What to produce: Among the lines of this listing, count those that include "images" and state the count by itself.
*** Provided records
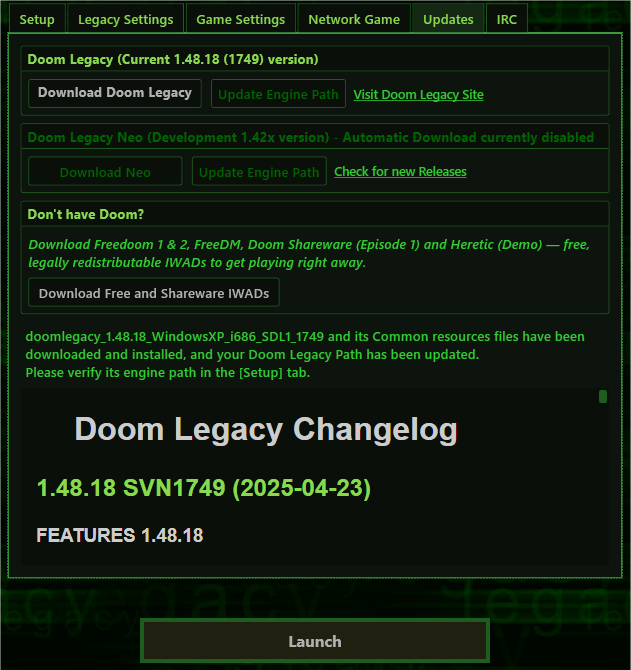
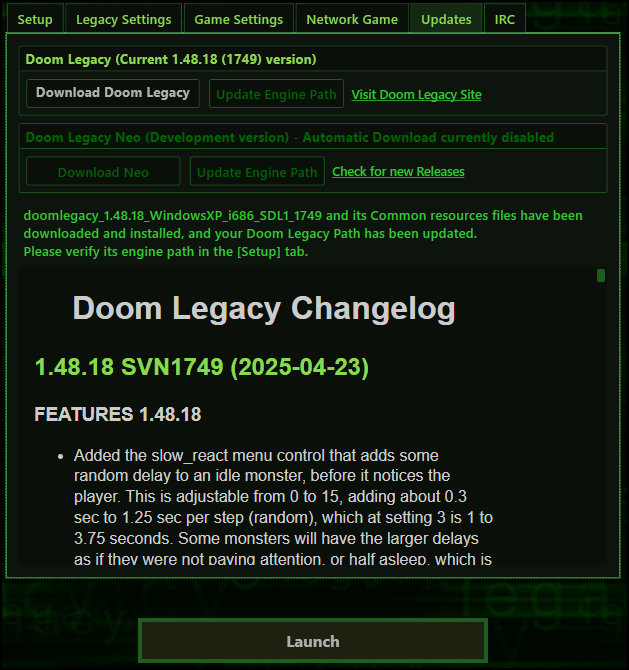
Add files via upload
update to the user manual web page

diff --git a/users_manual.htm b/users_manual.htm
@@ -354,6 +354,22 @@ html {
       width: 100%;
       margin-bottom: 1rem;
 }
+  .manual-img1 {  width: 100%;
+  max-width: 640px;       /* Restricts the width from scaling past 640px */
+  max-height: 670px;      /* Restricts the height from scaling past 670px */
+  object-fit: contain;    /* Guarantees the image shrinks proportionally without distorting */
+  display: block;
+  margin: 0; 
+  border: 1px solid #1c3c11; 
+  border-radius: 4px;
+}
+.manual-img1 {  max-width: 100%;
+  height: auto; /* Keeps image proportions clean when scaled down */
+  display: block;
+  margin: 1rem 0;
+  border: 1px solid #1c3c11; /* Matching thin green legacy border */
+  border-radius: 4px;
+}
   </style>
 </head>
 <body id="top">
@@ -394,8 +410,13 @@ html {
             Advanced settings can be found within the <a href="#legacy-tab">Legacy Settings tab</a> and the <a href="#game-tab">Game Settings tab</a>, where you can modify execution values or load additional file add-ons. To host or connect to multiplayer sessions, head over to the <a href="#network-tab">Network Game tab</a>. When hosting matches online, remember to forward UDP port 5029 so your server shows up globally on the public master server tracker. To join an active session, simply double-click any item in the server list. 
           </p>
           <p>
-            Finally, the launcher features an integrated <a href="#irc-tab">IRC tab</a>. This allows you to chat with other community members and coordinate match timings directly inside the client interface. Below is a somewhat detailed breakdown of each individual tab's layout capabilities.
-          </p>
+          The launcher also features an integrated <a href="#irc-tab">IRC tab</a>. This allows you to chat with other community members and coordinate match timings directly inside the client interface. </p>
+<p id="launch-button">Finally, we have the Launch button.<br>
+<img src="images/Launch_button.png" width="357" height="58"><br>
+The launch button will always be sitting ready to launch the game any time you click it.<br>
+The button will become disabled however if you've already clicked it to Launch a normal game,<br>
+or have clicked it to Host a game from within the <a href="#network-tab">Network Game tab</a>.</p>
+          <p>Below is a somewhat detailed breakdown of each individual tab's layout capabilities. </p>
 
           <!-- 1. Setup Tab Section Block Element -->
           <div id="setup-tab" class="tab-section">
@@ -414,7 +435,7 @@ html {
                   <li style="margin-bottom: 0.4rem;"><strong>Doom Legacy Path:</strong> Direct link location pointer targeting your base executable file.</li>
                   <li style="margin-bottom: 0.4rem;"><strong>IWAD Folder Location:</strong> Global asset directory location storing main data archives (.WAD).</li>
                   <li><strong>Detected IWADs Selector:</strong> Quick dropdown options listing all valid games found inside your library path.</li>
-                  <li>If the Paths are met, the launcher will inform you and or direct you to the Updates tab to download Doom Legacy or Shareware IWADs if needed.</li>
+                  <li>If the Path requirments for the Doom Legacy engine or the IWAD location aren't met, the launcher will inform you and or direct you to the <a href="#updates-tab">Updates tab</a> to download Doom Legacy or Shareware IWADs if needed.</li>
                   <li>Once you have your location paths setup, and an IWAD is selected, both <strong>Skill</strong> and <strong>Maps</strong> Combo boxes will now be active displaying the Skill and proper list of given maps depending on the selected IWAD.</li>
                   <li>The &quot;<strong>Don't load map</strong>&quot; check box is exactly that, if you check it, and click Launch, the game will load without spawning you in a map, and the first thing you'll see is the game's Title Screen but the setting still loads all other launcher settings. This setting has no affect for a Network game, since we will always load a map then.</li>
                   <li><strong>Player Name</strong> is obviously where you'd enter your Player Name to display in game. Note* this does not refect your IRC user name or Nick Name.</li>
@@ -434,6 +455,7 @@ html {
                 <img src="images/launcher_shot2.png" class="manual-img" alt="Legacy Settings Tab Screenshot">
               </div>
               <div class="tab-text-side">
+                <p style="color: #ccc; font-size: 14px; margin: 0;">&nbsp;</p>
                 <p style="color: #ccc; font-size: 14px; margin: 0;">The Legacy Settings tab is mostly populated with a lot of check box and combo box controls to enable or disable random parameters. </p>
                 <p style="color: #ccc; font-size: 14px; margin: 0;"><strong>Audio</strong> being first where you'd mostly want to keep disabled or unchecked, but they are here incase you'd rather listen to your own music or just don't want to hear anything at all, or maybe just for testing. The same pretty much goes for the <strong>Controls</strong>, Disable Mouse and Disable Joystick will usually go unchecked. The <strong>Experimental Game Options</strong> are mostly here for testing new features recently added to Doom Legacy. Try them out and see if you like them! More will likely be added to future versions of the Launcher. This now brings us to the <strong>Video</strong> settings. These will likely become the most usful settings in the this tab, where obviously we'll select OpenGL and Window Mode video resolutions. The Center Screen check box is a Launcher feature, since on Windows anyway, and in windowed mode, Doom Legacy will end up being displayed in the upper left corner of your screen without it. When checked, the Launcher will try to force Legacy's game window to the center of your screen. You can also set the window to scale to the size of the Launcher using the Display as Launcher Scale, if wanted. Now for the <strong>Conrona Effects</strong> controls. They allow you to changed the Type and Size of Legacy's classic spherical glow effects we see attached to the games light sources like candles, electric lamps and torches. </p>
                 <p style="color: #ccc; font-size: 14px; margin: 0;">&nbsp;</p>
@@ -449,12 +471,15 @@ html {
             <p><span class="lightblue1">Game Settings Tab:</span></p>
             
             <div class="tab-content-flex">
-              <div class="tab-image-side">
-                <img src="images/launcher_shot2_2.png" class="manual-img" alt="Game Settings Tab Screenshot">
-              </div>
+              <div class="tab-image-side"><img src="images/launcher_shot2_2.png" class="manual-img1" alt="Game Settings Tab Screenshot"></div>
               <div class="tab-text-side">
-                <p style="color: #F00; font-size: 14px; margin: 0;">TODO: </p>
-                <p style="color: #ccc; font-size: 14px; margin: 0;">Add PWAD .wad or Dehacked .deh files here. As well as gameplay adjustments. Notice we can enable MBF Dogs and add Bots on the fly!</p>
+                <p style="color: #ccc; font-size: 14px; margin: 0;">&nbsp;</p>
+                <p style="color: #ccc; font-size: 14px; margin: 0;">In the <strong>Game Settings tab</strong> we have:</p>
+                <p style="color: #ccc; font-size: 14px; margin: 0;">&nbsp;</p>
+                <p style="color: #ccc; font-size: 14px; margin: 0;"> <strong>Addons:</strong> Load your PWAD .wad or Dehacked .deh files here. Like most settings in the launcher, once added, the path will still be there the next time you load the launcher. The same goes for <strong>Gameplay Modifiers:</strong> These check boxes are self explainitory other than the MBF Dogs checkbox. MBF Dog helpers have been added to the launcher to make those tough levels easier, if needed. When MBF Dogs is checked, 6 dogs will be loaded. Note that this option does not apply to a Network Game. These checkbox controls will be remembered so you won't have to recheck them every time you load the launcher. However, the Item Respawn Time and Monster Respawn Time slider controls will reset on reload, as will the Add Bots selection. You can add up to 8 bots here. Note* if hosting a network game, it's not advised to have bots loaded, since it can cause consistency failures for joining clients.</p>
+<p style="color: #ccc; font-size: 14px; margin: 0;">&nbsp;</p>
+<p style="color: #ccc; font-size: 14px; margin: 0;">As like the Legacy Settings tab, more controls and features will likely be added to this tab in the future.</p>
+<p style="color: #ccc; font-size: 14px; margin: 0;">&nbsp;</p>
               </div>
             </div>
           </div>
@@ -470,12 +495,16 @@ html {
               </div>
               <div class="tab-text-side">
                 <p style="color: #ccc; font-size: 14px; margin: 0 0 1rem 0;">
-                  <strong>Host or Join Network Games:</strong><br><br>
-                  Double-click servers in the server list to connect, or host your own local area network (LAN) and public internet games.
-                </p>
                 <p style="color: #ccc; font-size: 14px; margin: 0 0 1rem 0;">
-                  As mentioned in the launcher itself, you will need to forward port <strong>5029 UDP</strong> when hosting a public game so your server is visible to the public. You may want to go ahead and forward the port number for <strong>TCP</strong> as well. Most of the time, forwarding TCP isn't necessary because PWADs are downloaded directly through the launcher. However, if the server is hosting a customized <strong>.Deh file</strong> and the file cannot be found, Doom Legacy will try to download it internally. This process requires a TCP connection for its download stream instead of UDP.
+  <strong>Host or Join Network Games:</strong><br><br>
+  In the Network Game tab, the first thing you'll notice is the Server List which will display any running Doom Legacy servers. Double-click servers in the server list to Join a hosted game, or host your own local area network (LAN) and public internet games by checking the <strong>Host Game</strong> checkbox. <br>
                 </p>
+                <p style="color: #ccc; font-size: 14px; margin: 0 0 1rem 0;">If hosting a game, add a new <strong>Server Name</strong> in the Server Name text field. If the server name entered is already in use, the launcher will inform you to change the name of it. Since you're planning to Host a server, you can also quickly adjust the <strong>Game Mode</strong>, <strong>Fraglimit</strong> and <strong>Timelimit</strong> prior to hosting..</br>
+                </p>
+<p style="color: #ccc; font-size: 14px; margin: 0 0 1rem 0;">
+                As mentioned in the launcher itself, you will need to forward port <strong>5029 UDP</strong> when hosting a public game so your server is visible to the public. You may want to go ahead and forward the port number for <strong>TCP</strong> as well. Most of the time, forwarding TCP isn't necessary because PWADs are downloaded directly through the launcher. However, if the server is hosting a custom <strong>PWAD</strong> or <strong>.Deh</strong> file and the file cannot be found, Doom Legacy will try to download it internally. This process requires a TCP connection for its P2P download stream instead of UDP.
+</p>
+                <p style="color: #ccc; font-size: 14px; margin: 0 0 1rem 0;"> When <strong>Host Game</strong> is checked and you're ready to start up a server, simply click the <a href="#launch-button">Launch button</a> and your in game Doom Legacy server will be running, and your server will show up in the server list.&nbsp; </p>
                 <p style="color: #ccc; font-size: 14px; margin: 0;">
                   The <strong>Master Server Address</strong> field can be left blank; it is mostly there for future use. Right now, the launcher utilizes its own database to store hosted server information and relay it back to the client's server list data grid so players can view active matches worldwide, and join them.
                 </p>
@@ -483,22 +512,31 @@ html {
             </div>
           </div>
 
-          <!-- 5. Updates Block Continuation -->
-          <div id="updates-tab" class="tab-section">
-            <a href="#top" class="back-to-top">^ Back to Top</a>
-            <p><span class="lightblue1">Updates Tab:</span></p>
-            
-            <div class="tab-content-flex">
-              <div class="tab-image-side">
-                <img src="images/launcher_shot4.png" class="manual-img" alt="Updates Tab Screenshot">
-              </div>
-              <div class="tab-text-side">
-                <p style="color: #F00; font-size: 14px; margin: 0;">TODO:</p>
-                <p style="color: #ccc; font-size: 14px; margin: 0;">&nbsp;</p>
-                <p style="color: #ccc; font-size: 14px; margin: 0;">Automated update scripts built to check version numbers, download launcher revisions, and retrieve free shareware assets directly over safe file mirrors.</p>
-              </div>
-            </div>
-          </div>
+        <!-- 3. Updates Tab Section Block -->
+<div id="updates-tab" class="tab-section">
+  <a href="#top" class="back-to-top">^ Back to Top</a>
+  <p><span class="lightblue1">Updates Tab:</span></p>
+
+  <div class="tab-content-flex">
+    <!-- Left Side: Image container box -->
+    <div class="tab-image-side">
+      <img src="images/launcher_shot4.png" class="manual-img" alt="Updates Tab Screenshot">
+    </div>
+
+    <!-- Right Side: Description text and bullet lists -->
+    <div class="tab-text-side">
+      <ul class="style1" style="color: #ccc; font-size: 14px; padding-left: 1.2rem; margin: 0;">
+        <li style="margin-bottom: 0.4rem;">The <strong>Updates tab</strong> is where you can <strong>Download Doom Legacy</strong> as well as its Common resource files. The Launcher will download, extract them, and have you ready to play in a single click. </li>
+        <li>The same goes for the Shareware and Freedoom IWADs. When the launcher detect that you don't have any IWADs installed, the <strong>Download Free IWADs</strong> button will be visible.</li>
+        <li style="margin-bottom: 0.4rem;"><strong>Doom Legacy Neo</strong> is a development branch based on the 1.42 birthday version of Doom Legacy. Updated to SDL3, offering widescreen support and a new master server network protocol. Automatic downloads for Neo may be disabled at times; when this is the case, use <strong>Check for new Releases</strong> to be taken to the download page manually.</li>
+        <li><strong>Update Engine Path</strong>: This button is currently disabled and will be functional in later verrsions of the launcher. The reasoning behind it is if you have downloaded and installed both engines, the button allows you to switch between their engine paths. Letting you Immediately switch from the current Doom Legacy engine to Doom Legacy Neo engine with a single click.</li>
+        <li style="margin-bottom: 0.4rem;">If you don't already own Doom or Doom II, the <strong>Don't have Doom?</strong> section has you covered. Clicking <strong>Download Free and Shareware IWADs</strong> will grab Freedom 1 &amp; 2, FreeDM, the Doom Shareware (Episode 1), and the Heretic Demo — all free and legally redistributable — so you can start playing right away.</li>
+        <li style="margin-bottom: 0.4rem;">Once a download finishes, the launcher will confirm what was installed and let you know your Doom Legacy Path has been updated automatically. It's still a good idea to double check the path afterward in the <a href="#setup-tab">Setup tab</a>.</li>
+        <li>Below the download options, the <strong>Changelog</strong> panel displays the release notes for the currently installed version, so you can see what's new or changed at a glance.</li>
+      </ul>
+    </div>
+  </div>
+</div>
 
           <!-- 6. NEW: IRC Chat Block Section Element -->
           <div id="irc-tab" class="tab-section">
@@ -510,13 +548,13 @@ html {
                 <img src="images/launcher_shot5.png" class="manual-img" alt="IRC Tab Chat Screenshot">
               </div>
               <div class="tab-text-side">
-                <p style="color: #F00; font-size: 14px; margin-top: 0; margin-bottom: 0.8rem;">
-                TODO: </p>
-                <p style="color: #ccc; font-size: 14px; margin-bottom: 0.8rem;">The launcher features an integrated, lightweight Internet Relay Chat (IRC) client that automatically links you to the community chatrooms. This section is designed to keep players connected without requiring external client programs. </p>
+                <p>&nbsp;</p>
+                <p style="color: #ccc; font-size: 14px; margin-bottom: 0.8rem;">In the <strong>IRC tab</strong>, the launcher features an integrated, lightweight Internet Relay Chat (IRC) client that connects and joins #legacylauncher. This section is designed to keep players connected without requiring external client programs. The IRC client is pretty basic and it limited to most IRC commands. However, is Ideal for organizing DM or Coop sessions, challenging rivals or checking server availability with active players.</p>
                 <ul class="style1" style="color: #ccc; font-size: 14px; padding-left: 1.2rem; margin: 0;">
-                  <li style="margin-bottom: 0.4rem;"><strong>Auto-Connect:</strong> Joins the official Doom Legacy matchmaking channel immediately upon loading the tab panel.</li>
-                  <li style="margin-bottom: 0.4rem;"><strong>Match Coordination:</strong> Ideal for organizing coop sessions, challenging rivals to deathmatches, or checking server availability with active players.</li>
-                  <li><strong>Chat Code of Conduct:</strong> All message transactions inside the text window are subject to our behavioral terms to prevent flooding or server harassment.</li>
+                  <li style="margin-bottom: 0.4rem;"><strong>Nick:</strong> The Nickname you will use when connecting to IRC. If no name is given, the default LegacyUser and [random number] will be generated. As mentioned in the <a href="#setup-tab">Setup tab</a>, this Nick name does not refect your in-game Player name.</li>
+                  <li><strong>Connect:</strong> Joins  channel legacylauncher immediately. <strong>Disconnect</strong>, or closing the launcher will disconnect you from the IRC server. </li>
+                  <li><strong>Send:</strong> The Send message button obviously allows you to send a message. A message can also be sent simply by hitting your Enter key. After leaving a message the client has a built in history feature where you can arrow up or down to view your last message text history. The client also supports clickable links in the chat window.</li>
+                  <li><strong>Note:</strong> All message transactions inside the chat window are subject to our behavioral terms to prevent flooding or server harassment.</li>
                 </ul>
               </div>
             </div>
******
*** Provided records
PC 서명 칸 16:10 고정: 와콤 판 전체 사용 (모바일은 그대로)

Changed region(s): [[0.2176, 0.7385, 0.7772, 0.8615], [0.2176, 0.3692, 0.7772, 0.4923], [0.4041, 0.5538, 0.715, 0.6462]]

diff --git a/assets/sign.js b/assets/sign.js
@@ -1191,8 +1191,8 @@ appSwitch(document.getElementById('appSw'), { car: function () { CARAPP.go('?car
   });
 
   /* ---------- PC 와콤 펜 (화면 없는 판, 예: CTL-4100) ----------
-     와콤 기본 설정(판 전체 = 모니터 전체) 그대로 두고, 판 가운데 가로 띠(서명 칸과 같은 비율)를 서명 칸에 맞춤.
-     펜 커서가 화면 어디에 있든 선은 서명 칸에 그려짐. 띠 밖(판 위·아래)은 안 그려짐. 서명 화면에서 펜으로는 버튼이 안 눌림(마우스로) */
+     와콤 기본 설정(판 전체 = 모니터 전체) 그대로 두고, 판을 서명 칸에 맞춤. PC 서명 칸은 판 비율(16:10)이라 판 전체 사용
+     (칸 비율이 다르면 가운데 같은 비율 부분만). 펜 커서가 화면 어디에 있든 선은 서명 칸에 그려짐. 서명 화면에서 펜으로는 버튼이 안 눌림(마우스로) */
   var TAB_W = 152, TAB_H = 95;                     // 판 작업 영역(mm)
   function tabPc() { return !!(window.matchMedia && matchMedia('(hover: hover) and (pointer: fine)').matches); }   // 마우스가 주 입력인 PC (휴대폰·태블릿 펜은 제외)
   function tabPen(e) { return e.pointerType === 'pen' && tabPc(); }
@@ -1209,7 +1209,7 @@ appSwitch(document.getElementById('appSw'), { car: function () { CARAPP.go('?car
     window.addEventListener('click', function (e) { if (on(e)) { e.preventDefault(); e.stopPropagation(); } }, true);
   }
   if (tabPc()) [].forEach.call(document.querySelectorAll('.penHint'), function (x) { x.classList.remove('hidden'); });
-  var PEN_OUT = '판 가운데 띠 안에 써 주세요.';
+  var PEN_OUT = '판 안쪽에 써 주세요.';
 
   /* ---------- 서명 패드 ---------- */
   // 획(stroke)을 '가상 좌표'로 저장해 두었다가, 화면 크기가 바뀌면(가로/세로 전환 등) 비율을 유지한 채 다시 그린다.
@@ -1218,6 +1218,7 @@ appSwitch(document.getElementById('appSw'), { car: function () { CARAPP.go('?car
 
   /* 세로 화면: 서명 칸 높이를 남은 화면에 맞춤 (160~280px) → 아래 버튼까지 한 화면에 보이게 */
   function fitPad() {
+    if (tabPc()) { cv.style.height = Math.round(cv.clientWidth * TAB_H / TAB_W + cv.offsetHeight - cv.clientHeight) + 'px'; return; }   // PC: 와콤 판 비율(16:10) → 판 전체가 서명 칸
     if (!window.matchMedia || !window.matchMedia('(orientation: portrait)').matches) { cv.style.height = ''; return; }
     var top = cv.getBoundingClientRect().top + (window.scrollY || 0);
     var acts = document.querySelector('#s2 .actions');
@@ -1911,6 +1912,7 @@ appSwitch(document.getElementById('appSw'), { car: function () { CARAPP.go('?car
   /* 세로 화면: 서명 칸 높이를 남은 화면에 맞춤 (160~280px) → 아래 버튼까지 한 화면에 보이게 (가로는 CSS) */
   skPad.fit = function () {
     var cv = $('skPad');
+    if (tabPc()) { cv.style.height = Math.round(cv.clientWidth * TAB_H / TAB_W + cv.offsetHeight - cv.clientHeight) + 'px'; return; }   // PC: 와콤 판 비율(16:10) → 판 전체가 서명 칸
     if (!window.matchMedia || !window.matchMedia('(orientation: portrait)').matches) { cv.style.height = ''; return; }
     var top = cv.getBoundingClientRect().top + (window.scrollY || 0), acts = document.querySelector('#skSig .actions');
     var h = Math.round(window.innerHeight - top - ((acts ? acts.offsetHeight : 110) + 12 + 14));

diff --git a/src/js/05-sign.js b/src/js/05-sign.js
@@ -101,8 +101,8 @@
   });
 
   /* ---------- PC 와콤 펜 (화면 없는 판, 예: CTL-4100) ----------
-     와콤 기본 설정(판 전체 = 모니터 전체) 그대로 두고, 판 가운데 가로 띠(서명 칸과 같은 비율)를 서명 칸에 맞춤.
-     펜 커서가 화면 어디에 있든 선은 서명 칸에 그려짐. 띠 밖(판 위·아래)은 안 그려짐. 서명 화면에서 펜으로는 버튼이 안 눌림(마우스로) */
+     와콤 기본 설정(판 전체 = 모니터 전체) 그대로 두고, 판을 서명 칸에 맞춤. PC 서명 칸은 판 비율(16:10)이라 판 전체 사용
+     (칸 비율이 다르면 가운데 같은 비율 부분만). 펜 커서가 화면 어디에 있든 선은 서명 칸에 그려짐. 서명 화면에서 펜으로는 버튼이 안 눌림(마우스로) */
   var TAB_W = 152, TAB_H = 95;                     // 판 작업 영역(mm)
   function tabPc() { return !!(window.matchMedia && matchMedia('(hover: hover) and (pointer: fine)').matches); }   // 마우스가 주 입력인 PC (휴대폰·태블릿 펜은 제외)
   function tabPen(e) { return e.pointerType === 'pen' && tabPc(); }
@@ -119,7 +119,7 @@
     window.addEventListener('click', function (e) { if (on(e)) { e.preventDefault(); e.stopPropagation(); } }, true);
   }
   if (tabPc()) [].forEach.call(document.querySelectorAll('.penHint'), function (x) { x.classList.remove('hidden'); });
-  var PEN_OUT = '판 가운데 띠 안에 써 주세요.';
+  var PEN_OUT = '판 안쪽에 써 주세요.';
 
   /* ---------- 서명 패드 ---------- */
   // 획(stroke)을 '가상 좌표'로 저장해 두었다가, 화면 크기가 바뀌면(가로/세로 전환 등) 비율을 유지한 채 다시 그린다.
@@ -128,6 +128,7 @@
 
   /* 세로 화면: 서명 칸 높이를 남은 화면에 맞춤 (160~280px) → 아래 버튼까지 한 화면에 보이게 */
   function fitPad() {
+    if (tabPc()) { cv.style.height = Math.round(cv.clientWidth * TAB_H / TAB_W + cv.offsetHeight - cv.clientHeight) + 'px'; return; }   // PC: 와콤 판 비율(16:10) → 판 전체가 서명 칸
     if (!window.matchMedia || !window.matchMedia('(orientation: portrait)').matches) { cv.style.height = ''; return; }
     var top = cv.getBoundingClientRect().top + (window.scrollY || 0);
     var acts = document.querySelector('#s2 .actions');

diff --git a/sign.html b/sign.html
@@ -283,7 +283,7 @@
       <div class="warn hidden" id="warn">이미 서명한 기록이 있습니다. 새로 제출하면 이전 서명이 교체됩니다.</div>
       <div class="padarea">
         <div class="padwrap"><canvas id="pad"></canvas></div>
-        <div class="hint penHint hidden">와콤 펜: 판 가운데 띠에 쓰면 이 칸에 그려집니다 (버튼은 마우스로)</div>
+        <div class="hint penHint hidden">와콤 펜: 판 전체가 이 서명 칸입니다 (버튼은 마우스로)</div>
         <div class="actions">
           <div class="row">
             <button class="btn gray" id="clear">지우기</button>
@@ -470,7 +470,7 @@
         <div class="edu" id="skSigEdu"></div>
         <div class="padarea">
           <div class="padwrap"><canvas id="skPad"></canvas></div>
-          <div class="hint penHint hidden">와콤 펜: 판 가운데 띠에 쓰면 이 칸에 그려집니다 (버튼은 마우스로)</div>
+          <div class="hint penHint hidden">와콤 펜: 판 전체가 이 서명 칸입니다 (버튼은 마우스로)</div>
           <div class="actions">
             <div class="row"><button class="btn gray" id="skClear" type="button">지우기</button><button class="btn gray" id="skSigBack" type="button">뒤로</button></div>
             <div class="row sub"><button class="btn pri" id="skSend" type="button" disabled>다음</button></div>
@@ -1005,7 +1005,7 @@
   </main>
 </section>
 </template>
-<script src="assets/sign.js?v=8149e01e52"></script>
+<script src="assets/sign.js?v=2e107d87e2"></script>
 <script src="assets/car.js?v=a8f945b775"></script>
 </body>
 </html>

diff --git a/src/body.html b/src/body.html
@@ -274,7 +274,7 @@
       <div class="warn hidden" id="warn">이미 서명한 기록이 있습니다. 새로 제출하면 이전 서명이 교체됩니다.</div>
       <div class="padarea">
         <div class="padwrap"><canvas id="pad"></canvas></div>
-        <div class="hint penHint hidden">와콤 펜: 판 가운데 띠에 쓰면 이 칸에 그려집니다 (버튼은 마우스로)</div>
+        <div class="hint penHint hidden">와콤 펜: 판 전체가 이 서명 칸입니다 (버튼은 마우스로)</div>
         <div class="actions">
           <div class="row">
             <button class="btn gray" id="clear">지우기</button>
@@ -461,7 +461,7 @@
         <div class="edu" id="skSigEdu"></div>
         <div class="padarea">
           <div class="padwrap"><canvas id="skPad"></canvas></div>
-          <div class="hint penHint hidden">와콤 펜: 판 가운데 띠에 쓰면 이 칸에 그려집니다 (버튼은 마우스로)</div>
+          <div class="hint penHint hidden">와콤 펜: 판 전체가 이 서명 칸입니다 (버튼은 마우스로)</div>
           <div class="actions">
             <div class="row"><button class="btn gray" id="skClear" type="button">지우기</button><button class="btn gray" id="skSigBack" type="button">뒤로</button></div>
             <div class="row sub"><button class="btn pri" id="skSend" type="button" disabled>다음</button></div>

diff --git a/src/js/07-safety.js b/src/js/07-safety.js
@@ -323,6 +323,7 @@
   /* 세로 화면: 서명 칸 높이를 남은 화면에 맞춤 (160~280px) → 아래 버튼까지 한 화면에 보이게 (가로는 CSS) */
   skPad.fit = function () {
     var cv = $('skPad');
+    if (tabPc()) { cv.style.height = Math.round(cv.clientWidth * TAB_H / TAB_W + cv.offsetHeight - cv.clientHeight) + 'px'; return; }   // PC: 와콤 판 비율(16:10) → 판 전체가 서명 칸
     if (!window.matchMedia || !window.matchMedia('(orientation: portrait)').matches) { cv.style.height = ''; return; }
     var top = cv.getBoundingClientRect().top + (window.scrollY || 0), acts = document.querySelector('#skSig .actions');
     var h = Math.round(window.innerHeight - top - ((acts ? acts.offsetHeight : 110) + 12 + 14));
******
Solution to this exercise: 7